Chances are that you're not going to be able to sell the first thing you write, anyway, so why worry about what market niche it fits into? Forcing yourself to try to write one particular thing may only stifle you, and you won't be able to tell what kind of writer you are until you start writing. Although there's a lot of advice about starting with short stories in some genres, short story writing and novel writing are two very different disciplines, and shorter isn't necessarily easier for everyone. At the same time, an entire novel is pretty daunting, and the idea in your head is probably not enough to sustain an entire book on its own. It will require development.
But really, at this stage, the important thing is to write. It's about exploring. Start with whatever you've got in your head and see where it goes. Play with it. Write a character vignette and see what you learn about that character. Write a scene. Write a description. Write a story. Write a chapter. When you've got something written, you can decide where to go with it. Does it stand alone? Is it part of a whole? Is it about a place where things can happen? Is it about a person who might do things?
Depending on the kind of writer you are, you may want to just keep exploring. Or you may want to pause and do some research, brainstorming and outlining before you develop it further. Or you may realize that this idea isn't as awesome as it seemed when it only lived in your head and put it aside to work on something else.

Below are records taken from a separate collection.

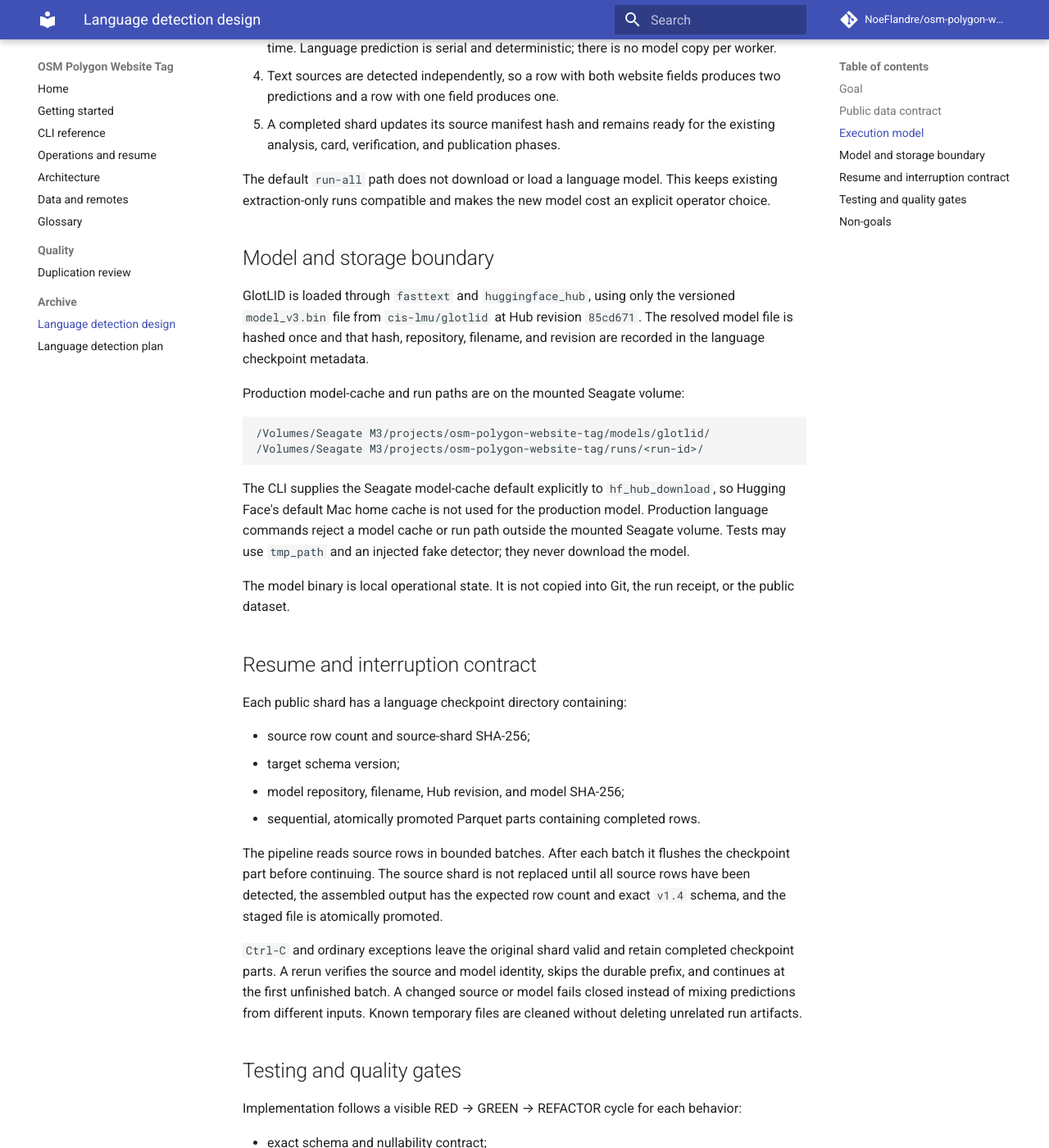
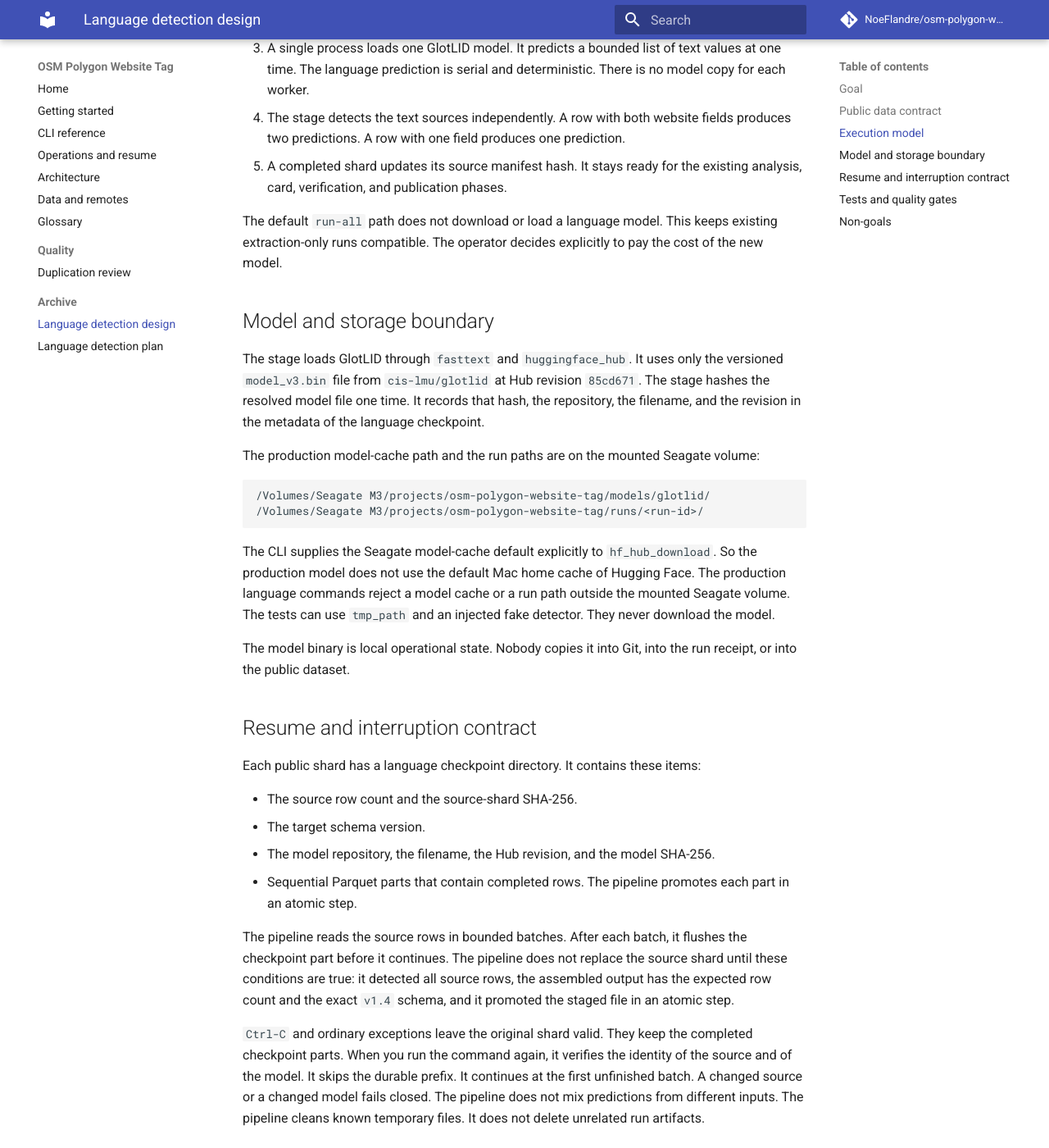
Before and after one commit to NoeFlandre/osm-polygon-website-tag, an MkDocs documentation site: the page built from docs/history/language-detection-design.md, in a window 1280 px wide and 1400 px high, scrolled down 1355 px. Shown: the whole window at 82% size. Built offline with MkDocs 1.6.1 and Material for MkDocs 9.7.7, drawn with Linux system fonts in a browser that asks for light colours; comment, search, counter and statistics services are not loaded; some of the changed text lies outside the part shown.

Commit message:
docs: rewrite language detection design record in ASD-STE100
Co-Authored-By: Claude Sonnet 5.5 <noreply@anthropic.com>
Claude-Session: https://claude.ai/code/session_012hTfGDKATWSHAuPsTwiCKA

````diff
--- a/docs/history/language-detection-design.md
+++ b/docs/history/language-detection-design.md
@@ -1,129 +1,84 @@
 # GlotLID language detection
 
-**Status:** Implemented (public schema v1.4). Kept as the design record; the
-later sentence stage (v1.5) is described in the README and `docs/operations.md`.
+**Status:** Implemented (public schema v1.4). This page is the design record. The README and `docs/operations.md` describe the later sentence stage (v1.5).
 
 ## Goal
 
-Add a resumable, stoppable language-detection stage for every successfully
-extracted `website_text` and `contact_website_text` value. The stage uses the
-GlotLID V3 FastText model and stores the result in the same public polygon row,
-while preserving the existing text-fetching workflow when language detection
-is not requested.
+Add a language-detection stage that you can stop and resume. The stage processes each successfully extracted `website_text` and `contact_website_text` value. It uses the GlotLID V3 FastText model. It stores the result in the same public polygon row. When you do not request language detection, the existing text-fetching workflow does not change.
 
 ## Public data contract
 
-Language detection introduces public schema version `v1.4`, extending the
-current `v1.3` polygon row with four nullable fields:
+Language detection introduces public schema version `v1.4`. It extends the current `v1.3` polygon row with four nullable fields:
 
 | Field | Type | Meaning |
 | --- | --- | --- |
 | `website_language` | nullable string | The exact GlotLID label, such as `eng_Latn`. |
-| `website_language_probability` | nullable float64 | GlotLID's top-1 probability for that label. |
+| `website_language_probability` | nullable float64 | The top-1 probability of GlotLID for that label. |
 | `contact_website_language` | nullable string | The exact GlotLID label for `contact_website_text`. |
-| `contact_website_language_probability` | nullable float64 | GlotLID's top-1 probability for that label. |
+| `contact_website_language_probability` | nullable float64 | The top-1 probability of GlotLID for that label. |
 
-The raw script-aware model label is retained; the pipeline does not collapse
-it to a two-letter language code. Both fields for a text source are null when
-that source has no successful extracted text. Successful text receives one
-top-1 label and one probability; no arbitrary confidence threshold is applied.
+The pipeline keeps the raw script-aware model label. It does not reduce it to a two-letter language code. Both fields for a text source are null when that source has no successful extracted text. Successful text gets one top-1 label and one probability. The pipeline applies no arbitrary confidence threshold.
 
-Existing `v1.1`, `v1.2`, and `v1.3` shards remain readable and accepted as
-inputs for migration. A language run upgrades public shards atomically to
-`v1.4`; the normal `run-all` workflow remains unchanged unless its explicit
-language-detection option is used.
+The pipeline still reads and accepts the existing `v1.1`, `v1.2`, and `v1.3` shards as inputs for migration. A language run upgrades the public shards to `v1.4` in an atomic step. The normal `run-all` workflow does not change, unless you use its explicit language-detection option.
 
 ## Execution model
 
-The implementation has one focused model adapter and one focused shard
-pipeline:
+The implementation has one focused model adapter and one focused shard pipeline:
 
-1. `detect-languages --run-dir <run>` discovers public polygon shards and
-   validates that their text statuses are known and resolved before starting a
-   shard. Successful text is detected; resolved non-success outcomes remain
-   null because there is no text to detect.
-2. `run-all --detect-languages` invokes the same stage after text extraction
-   and before incremental publication.
-3. A single process loads one GlotLID model and predicts a bounded list of
-   text values at a time. Language prediction is serial and deterministic;
-   there is no model copy per worker.
-4. Text sources are detected independently, so a row with both website fields
-   produces two predictions and a row with one field produces one.
-5. A completed shard updates its source manifest hash and remains ready for the
-   existing analysis, card, verification, and publication phases.
+1. `detect-languages --run-dir <run>` discovers the public polygon shards. Before it starts a shard, it validates that the text statuses are known and resolved. It detects the language of successful text. A resolved outcome that is not a success stays null, because there is no text to detect.
+2. `run-all --detect-languages` calls the same stage after text extraction and before incremental publication.
+3. A single process loads one GlotLID model. It predicts a bounded list of text values at one time. The language prediction is serial and deterministic. There is no model copy for each worker.
+4. The stage detects the text sources independently. A row with both website fields produces two predictions. A row with one field produces one prediction.
+5. A completed shard updates its source manifest hash. It stays ready for the existing analysis, card, verification, and publication phases.
 
-The default `run-all` path does not download or load a language model. This
-keeps existing extraction-only runs compatible and makes the new model cost an
-explicit operator choice.
+The default `run-all` path does not download or load a language model. This keeps existing extraction-only runs compatible. The operator decides explicitly to pay the cost of the new model.
 
 ## Model and storage boundary
 
-GlotLID is loaded through `fasttext` and `huggingface_hub`, using only the
-versioned `model_v3.bin` file from `cis-lmu/glotlid` at Hub revision
-`85cd671`. The resolved model file is hashed once and that hash, repository,
-filename, and revision are recorded in the language checkpoint metadata.
+The stage loads GlotLID through `fasttext` and `huggingface_hub`. It uses only the versioned `model_v3.bin` file from `cis-lmu/glotlid` at Hub revision `85cd671`. The stage hashes the resolved model file one time. It records that hash, the repository, the filename, and the revision in the metadata of the language checkpoint.
 
-Production model-cache and run paths are on the mounted Seagate volume:
+The production model-cache path and the run paths are on the mounted Seagate volume:
 
 ```text
 /Volumes/Seagate M3/projects/osm-polygon-website-tag/models/glotlid/
 /Volumes/Seagate M3/projects/osm-polygon-website-tag/runs/<run-id>/
 ```
 
-The CLI supplies the Seagate model-cache default explicitly to
-`hf_hub_download`, so Hugging Face's default Mac home cache is not used for
-the production model. Production language commands reject a model cache or
-run path outside the mounted Seagate volume. Tests may use `tmp_path` and an
-injected fake detector; they never download the model.
+The CLI supplies the Seagate model-cache default explicitly to `hf_hub_download`. So the production model does not use the default Mac home cache of Hugging Face. The production language commands reject a model cache or a run path outside the mounted Seagate volume. The tests can use `tmp_path` and an injected fake detector. They never download the model.
 
-The model binary is local operational state. It is not copied into Git, the
-run receipt, or the public dataset.
+The model binary is local operational state. Nobody copies it into Git, into the run receipt, or into the public dataset.
 
 ## Resume and interruption contract
 
-Each public shard has a language checkpoint directory containing:
+Each public shard has a language checkpoint directory. It contains these items:
 
-- source row count and source-shard SHA-256;
-- target schema version;
-- model repository, filename, Hub revision, and model SHA-256;
-- sequential, atomically promoted Parquet parts containing completed rows.
+- The source row count and the source-shard SHA-256.
+- The target schema version.
+- The model repository, the filename, the Hub revision, and the model SHA-256.
+- Sequential Parquet parts that contain completed rows. The pipeline promotes each part in an atomic step.
 
-The pipeline reads source rows in bounded batches. After each batch it flushes
-the checkpoint part before continuing. The source shard is not replaced until
-all source rows have been detected, the assembled output has the expected row
-count and exact `v1.4` schema, and the staged file is atomically promoted.
+The pipeline reads the source rows in bounded batches. After each batch, it flushes the checkpoint part before it continues. The pipeline does not replace the source shard until these conditions are true: it detected all source rows, the assembled output has the expected row count and the exact `v1.4` schema, and it promoted the staged file in an atomic step.
 
-`Ctrl-C` and ordinary exceptions leave the original shard valid and retain
-completed checkpoint parts. A rerun verifies the source and model identity,
-skips the durable prefix, and continues at the first unfinished batch. A
-changed source or model fails closed instead of mixing predictions from
-different inputs. Known temporary files are cleaned without deleting unrelated
-run artifacts.
+`Ctrl-C` and ordinary exceptions leave the original shard valid. They keep the completed checkpoint parts. When you run the command again, it verifies the identity of the source and of the model. It skips the durable prefix. It continues at the first unfinished batch. A changed source or a changed model fails closed. The pipeline does not mix predictions from different inputs. The pipeline cleans known temporary files. It does not delete unrelated run artifacts.
 
-## Testing and quality gates
+## Tests and quality gates
 
-Implementation follows a visible RED → GREEN → REFACTOR cycle for each
-behavior:
+The implementation follows a visible RED, GREEN, REFACTOR cycle for each behavior:
 
-- exact schema and nullability contract;
-- GlotLID label/probability conversion;
-- independent detection of both website text fields;
-- model-path and Seagate-path safety;
-- source/model-bound checkpoint validation;
-- atomic completion and row-order preservation;
-- interruption and resume without reprocessing completed batches;
-- CLI/workflow integration without changing the default path.
+- The exact schema and nullability contract.
+- The conversion of the GlotLID label and probability.
+- The independent detection of both website text fields.
+- The safety of the model path and the Seagate path.
+- The validation of checkpoints that are bound to the source and to the model.
+- The atomic completion and the preservation of the row order.
+- The interruption and the resume without reprocessing of completed batches.
+- The CLI and workflow integration without a change to the default path.
 
-The tests inject a small fake detector and use `tmp_path`; no network, model
-download, or production disk is used. Before handoff, `just check`,
-`just pre-commit`, `just pre-push`, `just crap`, and `just mutation` must pass,
-with the CRAP report below 6 and no surviving, unverified, timed-out, or
-interrupted mutants.
+The tests inject a small fake detector and use `tmp_path`. They use no network, no model download, and no production disk. Before the handoff, `just check`, `just pre-commit`, `just pre-push`, `just crap`, and `just mutation` must pass. The CRAP report must be below 6. No mutant can be surviving, unverified, timed out, or interrupted.
 
 ## Non-goals
 
-- No language translation or normalization to a single ISO-639 representation.
-- No HTML `<html lang>` parsing or domain/region heuristic fallback.
-- No model fine-tuning or remote inference endpoint.
-- No changes to URL safety, fetching, Trafilatura extraction, or text-cache
-  semantics.
+- No language translation. No normalization to a single ISO-639 representation.
+- No parsing of the HTML `<html lang>` attribute. No fallback with domain or region heuristics.
+- No model fine-tuning. No remote inference endpoint.
+- No change to URL safety, fetching, Trafilatura extraction, or the semantics of the text cache.
````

That's okay. While you will eventually have to finish something in order to sell it if that's your goal, when you're just starting out the idea is to develop your skills and to figure out what your talent is. You may write thousands and thousands of words before you hit your stride and start to feel like you've found your voice. You may start and discard a dozen ideas before one really works. What I often find is that two partial discarded ideas will suddenly merge and click into a viable story concept. I wouldn't have had that concept if I hadn't at least tried to develop those ideas.
The important thing is to keep at it and not be discouraged when you don't produce something of bestseller quality with your first attempt. Your first steps were probably pretty wobbly, and you likely fell down rather quickly. The same thing applies to learning just about any new skill. Writing may seem like something anyone can do because you already do it, but writing fiction isn't the same as the kind of writing you've done for school or work. So give yourself a break and let yourself play enough to know where you want to go with it.